Task input:
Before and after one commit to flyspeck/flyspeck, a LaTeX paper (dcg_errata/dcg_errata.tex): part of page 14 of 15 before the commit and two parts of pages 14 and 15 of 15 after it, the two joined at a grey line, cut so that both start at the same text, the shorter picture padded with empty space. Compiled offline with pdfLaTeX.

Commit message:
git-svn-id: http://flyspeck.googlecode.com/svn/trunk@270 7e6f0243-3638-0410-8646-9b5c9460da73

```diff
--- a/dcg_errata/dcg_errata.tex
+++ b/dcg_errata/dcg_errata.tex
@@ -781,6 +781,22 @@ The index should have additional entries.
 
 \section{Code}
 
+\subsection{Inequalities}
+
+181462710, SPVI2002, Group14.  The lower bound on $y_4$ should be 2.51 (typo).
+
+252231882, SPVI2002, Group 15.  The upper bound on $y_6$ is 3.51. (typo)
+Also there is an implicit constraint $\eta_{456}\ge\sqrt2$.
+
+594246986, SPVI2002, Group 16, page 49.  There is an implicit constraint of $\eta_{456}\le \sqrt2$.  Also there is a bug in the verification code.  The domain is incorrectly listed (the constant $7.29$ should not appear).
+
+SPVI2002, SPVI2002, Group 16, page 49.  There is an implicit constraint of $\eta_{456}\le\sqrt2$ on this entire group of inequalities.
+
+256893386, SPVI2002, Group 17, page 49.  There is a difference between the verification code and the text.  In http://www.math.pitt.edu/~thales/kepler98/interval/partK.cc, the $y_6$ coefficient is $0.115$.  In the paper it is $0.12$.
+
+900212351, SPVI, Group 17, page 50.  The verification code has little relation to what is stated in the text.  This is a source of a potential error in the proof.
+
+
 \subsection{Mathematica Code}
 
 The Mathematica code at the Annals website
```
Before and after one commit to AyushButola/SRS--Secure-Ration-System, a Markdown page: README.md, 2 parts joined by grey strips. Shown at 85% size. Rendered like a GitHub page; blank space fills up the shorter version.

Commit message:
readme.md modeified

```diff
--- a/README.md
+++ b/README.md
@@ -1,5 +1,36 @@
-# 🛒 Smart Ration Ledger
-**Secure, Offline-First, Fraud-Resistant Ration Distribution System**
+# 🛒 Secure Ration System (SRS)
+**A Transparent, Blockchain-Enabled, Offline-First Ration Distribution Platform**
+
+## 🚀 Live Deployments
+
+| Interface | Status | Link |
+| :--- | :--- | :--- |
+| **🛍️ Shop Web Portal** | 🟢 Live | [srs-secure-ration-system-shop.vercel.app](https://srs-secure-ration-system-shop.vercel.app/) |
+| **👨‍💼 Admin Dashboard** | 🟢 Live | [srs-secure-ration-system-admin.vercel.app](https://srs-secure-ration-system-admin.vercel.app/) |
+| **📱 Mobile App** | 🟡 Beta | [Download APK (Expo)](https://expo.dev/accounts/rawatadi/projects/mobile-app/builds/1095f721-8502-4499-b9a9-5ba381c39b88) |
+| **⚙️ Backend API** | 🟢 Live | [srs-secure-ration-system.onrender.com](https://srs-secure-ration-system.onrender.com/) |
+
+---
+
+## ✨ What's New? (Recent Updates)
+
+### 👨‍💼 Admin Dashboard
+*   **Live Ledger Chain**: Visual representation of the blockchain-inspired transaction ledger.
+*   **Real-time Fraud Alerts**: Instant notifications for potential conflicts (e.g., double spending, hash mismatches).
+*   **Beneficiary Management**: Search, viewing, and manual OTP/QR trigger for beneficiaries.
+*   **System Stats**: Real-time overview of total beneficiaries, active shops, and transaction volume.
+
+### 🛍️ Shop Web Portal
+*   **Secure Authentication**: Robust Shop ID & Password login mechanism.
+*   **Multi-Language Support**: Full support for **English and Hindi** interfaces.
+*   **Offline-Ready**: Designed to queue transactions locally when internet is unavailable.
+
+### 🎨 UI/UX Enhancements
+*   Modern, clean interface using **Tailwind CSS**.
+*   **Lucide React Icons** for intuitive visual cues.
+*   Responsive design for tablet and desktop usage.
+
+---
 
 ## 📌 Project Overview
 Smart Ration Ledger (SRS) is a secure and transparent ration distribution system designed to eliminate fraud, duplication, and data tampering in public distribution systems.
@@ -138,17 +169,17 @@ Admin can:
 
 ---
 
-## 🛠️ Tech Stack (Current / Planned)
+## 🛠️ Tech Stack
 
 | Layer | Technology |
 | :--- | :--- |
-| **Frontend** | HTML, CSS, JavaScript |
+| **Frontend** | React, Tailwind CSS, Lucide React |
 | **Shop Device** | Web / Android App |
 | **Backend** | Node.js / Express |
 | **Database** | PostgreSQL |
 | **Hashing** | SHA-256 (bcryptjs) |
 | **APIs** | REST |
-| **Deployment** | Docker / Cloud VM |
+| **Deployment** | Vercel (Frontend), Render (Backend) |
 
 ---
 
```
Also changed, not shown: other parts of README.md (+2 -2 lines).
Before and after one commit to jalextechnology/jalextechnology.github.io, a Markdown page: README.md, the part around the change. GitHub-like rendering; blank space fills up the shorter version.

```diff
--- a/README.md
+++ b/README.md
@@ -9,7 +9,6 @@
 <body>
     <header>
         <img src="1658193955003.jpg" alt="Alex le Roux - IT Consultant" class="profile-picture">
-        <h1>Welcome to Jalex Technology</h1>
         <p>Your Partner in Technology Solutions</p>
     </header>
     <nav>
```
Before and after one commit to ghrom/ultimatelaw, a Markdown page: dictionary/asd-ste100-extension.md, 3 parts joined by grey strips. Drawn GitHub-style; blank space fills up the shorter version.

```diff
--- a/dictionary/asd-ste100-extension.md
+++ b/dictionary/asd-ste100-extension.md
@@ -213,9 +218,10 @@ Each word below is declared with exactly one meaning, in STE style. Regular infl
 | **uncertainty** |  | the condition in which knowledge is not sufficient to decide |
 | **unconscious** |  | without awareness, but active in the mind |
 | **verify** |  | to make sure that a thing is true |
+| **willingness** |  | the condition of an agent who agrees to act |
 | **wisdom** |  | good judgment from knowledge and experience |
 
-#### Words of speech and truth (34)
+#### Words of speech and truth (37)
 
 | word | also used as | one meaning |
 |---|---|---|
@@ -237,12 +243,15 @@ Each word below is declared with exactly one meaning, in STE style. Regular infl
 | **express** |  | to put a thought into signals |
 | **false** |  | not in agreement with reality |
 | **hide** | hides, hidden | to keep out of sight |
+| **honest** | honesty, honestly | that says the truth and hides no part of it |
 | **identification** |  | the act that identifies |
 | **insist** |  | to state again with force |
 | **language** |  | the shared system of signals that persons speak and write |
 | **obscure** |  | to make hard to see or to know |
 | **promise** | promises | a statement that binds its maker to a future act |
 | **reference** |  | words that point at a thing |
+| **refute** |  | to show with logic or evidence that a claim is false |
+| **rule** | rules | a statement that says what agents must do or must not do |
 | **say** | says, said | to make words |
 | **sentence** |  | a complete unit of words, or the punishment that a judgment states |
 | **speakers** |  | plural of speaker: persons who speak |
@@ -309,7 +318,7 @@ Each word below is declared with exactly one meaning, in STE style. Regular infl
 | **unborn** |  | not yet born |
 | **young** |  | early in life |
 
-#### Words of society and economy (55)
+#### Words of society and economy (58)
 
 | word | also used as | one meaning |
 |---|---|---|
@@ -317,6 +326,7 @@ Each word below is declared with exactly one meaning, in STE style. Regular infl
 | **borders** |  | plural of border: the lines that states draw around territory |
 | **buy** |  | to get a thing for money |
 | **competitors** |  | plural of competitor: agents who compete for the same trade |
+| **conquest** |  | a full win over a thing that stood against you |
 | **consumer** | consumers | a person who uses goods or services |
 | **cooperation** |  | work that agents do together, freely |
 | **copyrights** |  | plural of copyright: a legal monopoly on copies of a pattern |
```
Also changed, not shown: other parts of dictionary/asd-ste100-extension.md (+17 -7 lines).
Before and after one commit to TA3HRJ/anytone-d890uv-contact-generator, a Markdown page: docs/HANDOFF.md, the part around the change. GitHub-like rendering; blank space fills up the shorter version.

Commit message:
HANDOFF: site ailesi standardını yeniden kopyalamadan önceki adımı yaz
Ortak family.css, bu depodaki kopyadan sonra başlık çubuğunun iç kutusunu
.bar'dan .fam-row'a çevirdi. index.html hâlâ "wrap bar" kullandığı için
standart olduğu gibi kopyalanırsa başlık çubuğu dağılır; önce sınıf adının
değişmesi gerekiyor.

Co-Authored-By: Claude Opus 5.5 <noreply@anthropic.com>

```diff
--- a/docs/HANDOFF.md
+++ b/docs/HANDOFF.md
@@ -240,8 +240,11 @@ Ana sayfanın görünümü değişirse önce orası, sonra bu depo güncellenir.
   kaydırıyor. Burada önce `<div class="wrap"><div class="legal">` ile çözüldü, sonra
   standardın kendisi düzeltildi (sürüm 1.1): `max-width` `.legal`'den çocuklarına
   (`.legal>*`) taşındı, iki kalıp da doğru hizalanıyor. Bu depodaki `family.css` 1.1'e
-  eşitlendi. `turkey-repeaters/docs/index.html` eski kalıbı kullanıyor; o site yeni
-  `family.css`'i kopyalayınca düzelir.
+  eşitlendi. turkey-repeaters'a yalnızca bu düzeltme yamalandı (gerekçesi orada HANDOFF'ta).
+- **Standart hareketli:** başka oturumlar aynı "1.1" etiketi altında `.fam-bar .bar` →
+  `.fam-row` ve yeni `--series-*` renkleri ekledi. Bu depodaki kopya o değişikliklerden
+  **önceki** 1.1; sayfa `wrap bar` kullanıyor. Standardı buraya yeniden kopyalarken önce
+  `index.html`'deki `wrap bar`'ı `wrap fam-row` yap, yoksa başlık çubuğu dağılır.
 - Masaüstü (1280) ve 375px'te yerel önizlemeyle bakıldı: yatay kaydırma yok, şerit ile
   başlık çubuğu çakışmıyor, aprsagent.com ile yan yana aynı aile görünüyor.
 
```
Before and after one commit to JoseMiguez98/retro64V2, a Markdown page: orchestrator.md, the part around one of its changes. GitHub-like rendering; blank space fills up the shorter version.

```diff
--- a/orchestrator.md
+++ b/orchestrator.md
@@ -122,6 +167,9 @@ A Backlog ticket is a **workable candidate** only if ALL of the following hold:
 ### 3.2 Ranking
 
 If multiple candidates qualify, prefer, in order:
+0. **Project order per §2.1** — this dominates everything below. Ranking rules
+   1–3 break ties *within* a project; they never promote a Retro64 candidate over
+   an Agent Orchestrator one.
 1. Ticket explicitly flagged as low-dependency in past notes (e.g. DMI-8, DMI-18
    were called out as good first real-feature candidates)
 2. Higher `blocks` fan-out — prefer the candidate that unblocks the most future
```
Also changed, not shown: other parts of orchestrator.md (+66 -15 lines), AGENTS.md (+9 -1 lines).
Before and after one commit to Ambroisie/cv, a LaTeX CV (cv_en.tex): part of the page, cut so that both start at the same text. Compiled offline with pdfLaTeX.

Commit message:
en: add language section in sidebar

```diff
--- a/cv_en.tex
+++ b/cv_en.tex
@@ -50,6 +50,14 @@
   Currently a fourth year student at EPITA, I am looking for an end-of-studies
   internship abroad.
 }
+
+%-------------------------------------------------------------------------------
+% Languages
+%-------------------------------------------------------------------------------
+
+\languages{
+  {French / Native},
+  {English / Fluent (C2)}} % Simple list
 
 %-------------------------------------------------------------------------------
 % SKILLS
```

What needs to be done: Among the lines above, find those holding "candidates" and copy each one.

Answer to the exercise:
 If multiple candidates qualify, prefer, in order:
    were called out as good first real-feature candidates)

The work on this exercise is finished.